Find the lines in the records that carry the word "span". Copy each one.

—————

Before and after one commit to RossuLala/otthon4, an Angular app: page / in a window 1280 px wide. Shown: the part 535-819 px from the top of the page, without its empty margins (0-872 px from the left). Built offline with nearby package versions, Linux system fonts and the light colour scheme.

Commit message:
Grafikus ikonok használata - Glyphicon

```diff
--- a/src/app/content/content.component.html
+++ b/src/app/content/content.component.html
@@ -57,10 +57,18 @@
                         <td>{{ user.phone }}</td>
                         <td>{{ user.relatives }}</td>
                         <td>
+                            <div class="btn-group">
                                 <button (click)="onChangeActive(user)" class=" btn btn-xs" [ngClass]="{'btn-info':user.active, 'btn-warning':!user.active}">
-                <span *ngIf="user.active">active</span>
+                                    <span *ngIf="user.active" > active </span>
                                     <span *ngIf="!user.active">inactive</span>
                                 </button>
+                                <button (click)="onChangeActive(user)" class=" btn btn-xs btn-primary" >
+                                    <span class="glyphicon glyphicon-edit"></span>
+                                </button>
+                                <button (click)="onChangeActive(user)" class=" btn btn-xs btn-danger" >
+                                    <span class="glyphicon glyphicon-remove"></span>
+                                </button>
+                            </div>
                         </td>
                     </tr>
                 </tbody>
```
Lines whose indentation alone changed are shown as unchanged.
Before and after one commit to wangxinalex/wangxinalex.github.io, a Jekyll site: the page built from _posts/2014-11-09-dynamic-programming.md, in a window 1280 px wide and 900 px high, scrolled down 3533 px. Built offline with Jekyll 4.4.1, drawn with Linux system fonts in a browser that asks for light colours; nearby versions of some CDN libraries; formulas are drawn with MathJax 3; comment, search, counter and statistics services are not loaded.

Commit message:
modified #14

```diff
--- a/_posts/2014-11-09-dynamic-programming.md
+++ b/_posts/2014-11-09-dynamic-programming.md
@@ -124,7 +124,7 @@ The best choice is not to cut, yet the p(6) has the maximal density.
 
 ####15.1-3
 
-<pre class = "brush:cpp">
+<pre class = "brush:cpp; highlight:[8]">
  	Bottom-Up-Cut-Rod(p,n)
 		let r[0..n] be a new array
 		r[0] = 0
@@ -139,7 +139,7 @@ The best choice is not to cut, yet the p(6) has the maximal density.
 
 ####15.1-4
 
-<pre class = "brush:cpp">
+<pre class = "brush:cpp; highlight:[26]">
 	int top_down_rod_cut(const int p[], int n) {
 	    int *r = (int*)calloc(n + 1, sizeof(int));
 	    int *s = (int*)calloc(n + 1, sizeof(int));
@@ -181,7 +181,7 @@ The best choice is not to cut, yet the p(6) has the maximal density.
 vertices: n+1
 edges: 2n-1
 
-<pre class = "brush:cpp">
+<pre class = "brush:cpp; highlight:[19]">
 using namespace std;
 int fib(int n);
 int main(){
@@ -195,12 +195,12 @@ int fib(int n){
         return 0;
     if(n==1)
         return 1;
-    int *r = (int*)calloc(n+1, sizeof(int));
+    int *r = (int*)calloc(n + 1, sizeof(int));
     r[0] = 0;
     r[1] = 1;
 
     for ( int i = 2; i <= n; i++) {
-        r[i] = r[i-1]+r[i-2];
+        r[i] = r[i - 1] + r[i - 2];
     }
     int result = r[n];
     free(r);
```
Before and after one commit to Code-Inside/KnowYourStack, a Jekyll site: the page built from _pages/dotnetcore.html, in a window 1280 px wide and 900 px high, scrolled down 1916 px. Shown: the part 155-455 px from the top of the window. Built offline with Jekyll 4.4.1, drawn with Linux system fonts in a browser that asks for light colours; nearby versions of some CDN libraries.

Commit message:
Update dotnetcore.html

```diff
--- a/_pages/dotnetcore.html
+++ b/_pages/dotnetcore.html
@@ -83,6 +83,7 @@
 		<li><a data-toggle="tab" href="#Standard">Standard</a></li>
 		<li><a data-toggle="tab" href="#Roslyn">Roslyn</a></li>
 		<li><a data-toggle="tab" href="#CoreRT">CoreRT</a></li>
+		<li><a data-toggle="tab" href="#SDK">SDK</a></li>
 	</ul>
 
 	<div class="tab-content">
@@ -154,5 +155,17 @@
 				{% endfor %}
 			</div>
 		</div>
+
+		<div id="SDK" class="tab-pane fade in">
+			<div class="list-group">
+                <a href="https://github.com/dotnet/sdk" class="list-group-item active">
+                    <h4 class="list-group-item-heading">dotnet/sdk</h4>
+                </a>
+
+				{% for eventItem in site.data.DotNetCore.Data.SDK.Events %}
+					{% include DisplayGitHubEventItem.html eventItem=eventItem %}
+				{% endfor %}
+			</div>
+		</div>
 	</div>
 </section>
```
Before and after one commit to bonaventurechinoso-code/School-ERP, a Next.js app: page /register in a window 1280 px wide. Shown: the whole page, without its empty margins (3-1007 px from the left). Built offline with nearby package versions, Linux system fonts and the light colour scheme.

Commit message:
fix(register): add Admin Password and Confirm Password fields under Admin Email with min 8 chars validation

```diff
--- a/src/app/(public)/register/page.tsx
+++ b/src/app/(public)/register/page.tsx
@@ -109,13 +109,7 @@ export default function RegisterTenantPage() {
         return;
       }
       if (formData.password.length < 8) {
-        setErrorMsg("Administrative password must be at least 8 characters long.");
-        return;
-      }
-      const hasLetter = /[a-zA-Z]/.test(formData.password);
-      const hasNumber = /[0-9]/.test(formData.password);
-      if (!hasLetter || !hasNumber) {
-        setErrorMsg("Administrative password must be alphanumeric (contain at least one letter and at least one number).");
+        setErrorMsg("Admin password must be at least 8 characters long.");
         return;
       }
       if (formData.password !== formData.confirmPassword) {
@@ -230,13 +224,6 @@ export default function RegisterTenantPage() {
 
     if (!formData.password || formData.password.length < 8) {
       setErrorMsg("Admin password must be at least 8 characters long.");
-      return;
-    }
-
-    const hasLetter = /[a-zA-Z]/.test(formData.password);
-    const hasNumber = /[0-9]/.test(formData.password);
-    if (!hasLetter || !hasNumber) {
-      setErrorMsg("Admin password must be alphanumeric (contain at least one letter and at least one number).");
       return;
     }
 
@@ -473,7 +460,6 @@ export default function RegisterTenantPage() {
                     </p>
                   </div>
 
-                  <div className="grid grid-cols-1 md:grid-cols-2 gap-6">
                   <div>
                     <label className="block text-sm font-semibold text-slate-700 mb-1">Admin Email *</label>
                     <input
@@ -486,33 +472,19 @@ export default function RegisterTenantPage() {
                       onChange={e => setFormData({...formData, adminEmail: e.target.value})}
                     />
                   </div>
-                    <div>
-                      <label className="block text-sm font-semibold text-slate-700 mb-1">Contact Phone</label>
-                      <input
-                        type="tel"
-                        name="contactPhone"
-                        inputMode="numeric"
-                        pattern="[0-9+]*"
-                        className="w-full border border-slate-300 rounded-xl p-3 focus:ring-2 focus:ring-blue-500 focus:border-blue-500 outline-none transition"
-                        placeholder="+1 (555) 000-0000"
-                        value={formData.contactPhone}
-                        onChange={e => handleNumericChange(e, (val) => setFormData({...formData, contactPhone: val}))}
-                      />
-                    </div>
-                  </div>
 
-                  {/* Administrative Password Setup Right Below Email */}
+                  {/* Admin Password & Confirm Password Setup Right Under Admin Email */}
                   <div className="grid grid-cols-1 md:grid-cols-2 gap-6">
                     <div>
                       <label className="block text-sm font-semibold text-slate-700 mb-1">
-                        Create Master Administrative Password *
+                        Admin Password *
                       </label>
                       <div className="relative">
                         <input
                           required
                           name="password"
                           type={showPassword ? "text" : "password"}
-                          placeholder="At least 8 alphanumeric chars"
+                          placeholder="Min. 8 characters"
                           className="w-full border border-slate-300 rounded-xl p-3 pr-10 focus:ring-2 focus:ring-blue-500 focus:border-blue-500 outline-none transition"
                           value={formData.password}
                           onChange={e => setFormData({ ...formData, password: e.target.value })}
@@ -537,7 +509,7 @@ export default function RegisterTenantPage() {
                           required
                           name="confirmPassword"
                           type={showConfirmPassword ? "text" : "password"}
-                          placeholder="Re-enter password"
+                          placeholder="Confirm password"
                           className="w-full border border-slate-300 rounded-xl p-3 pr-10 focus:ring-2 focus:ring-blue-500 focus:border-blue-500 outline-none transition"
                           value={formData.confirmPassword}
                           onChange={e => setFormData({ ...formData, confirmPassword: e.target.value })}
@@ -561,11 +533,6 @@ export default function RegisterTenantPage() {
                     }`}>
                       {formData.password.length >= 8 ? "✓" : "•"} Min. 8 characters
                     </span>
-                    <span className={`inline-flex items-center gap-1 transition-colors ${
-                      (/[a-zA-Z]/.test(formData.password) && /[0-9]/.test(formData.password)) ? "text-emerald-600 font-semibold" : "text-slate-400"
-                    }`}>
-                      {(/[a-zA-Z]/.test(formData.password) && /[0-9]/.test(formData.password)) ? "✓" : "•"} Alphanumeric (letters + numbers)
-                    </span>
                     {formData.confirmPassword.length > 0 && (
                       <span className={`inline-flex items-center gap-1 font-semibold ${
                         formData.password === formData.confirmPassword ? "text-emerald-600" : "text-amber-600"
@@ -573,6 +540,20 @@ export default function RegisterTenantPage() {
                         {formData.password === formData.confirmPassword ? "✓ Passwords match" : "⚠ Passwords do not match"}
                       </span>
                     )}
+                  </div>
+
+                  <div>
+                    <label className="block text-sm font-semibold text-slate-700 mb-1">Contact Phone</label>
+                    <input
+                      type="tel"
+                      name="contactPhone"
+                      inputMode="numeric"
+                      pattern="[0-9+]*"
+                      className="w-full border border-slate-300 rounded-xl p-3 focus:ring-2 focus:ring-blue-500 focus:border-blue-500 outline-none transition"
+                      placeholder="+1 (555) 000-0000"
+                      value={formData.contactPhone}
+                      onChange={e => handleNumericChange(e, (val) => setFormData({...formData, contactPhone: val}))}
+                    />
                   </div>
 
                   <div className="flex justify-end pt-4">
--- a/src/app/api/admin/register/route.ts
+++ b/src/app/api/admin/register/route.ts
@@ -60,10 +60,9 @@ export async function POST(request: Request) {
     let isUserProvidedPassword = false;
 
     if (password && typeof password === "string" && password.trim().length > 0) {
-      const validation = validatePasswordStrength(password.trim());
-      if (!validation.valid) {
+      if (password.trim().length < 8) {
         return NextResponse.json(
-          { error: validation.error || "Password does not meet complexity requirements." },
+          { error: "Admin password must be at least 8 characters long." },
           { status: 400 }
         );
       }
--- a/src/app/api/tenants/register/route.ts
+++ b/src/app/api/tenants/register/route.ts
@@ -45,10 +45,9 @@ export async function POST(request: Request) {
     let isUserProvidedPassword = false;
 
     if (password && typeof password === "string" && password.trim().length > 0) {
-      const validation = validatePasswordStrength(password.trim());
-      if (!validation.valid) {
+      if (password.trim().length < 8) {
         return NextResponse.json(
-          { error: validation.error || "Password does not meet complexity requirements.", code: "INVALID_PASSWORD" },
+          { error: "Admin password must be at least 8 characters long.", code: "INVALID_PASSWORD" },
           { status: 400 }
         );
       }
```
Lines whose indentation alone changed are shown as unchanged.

—————

[RESPONSE BELOW]:
-                <span *ngIf="user.active">active</span>
+                                    <span *ngIf="user.active" > active </span>
                                     <span *ngIf="!user.active">inactive</span>
+                                    <span class="glyphicon glyphicon-edit"></span>
+                                    <span class="glyphicon glyphicon-remove"></span>
                     </span>
-                    <span className={`inline-flex items-center gap-1 transition-colors ${
-                    </span>
                       <span className={`inline-flex items-center gap-1 font-semibold ${
                       </span>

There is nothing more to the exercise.